What happened
More than two-thirds of African Americans polled by CNN said that Martin Luther King Jr.’s vision of race relations, outlined in his “I have a dream” speech, has been fulfilled. Just 46 percent of whites felt the same way. The poll was released on Monday—the holiday honoring the slain civil rights leader and the day before the inauguration of the first black U.S. president. (CNN)

What the commentators said
Obama's election proves we've come a long way toward racial equality, said Ed Morrissey in Hot Air. Glenn Reynolds said in his blog that whites are more pessimistic because of lingering white guilt. But the truth is that white Americans haven't lived the black experience and aren't as aware of the barriers that exist, so we don't feel it's our place to "make the call."

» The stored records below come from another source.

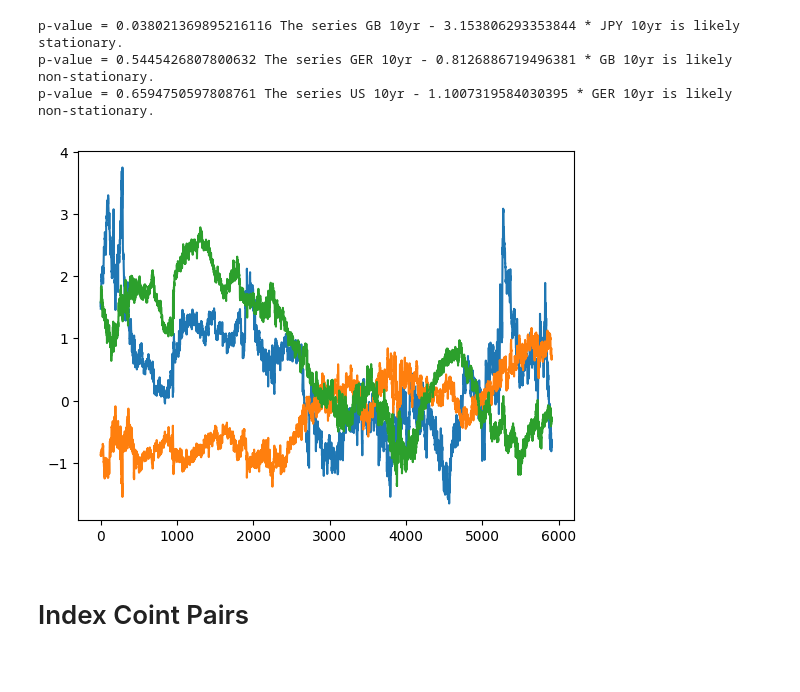
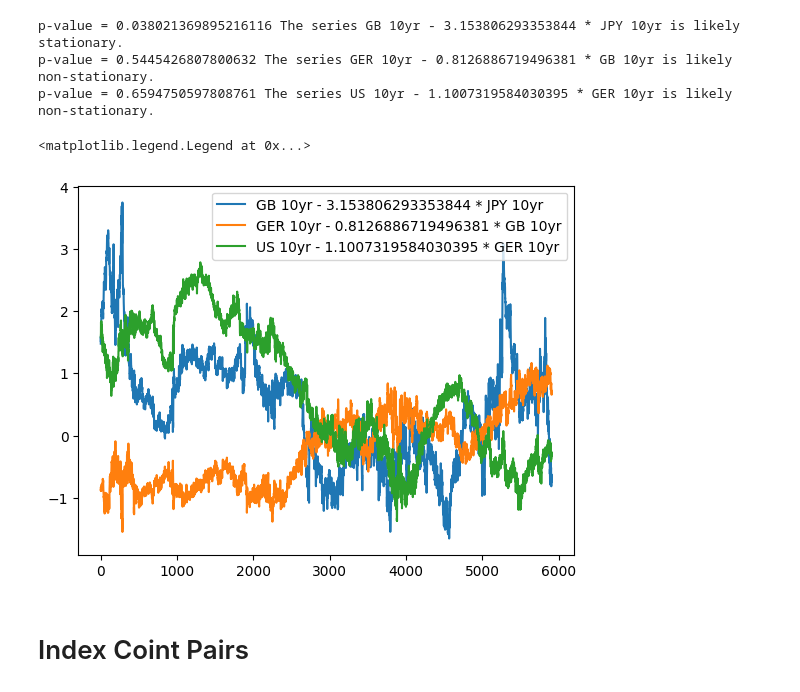
Before and after one commit to ThGreatExplorer/DRP_Statistical_Arbitrage, a Jupyter notebook: Linear_Reg_Coint.ipynb, the cells around one changed output. Drawn from its saved outputs; the diff is of its cells as text; code cells hidden in the pictures.

Commit message:
Added in new csv files for shorter time period, past 6 months, 3Hr intrady. Changed Visualizations to be more descriptive

```diff
--- a/Linear_Reg_Coint.ipynb
+++ b/Linear_Reg_Coint.ipynb
@@ -41,19 +41,24 @@ def check_for_stationarity(X, cutoff=0.01):
         print('p-value = ' + str(pvalue) + ' The series ' + X.name +' is likely non-stationary.')
         return False
 # %%
+legend_labels = []
 for pair in coint_pairs:
     model = sm.OLS(pair[0], pair[1]).fit()
     model.summary()
     beta = model.params.iloc[0]
     series = pair[0] - beta * pair[1]
     series.name = f"{pair[0].name} - {beta} * {pair[1].name}"
     stationary = check_for_stationarity(series, 0.05)
     plt.plot(pair[0].index, pair[0] - beta * pair[1])
+    legend_labels.append(series.name)
+
+plt.legend(legend_labels)
 # %% [output]
 p-value = 0.038021369895216116 The series GB 10yr - 3.153806293353844 * JPY 10yr is likely stationary.
 p-value = 0.5445426807800632 The series GER 10yr - 0.8126886719496381 * GB 10yr is likely non-stationary.
 p-value = 0.6594750597808761 The series US 10yr - 1.1007319584030395 * GER 10yr is likely non-stationary.
+<matplotlib.legend.Legend at 0x...>
-[figure, old version]
+[figure, new version]
 # %% [markdown]
 # Index Coint Pairs
 # %%
```
Also changed, not shown: parts of 2 cells of this notebook, 10 other files.
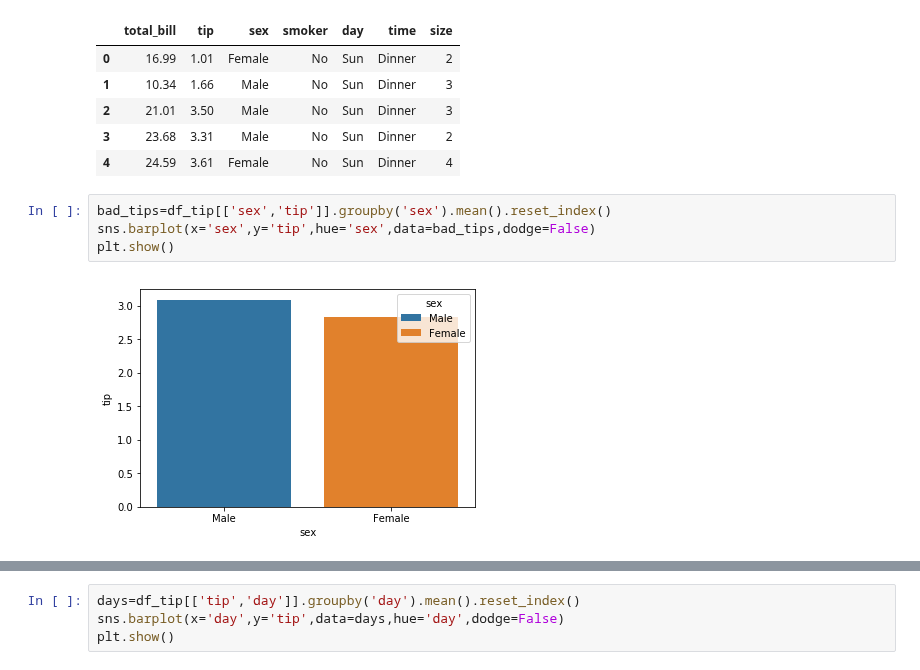
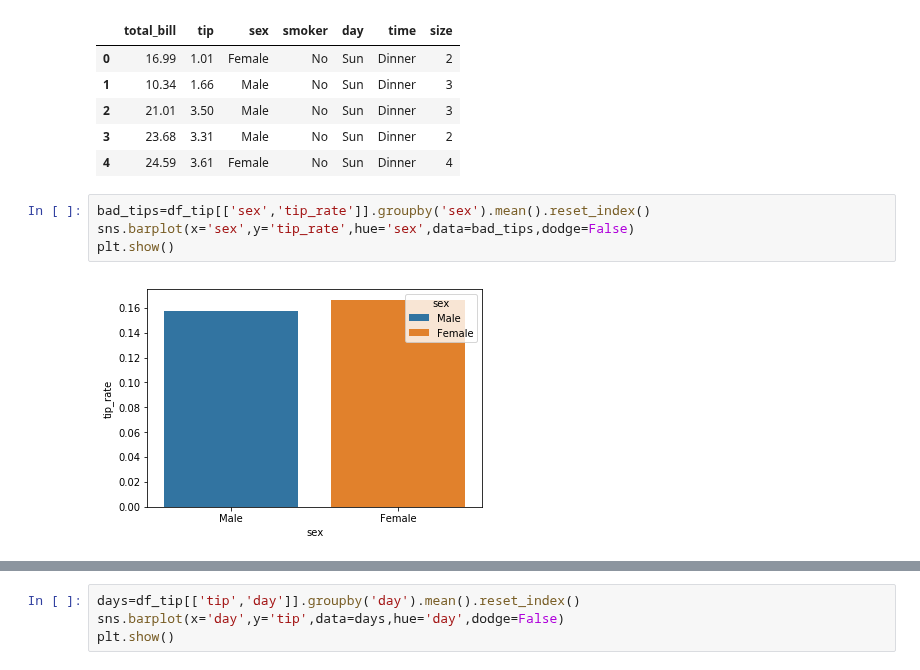
Before and after one commit to CodeupClassroom/bayes-methodologies-exercises, a Jupyter notebook: clustering/clustering-day2.ipynb, the cells around one changed output, grey strips where cells are left out. Drawn from its saved outputs; the diff is of its cells as text.

```diff
--- a/clustering/clustering-day2.ipynb
+++ b/clustering/clustering-day2.ipynb
@@ -104,8 +103,8 @@ df_tip.head()
 | 3 | 23.68 | 3.31 | Male | No | Sun | Dinner | 2 |
 | 4 | 24.59 | 3.61 | Female | No | Sun | Dinner | 4 |
 # %%
-bad_tips=df_tip[['sex','tip']].groupby('sex').mean().reset_index()
-sns.barplot(x='sex',y='tip',hue='sex',data=bad_tips,dodge=False)
+bad_tips=df_tip[['sex','tip_rate']].groupby('sex').mean().reset_index()
+sns.barplot(x='sex',y='tip_rate',hue='sex',data=bad_tips,dodge=False)
 plt.show()
 # %% [output]
-[figure, old version]
+[figure, new version]
```
Also changed, not shown: parts of 7 cells of this notebook, 2 other files.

"Racism still exists in America," said The Oklahoman in an editorial, but there's no denying that Obama's elevation to the highest office in the land marks the realization, in large part, of King's dream. This should renew the hope that we will soon reach other milestones of progress that King envisioned.

"I wish Martin Luther King were here to see a Dream coming true," said Leonard Pitts in The Miami Herald. But not just King. "I wish Emmett Till, Jimmie Lee Jackson, Goodman, Chaney and Schwerner, Viola Liuzzo and all the other martyrs were here." And Rosa Parks, along with so many other soldiers of the civil rights era. "They are dead now," but this inauguration day we saw that the things they gave live on.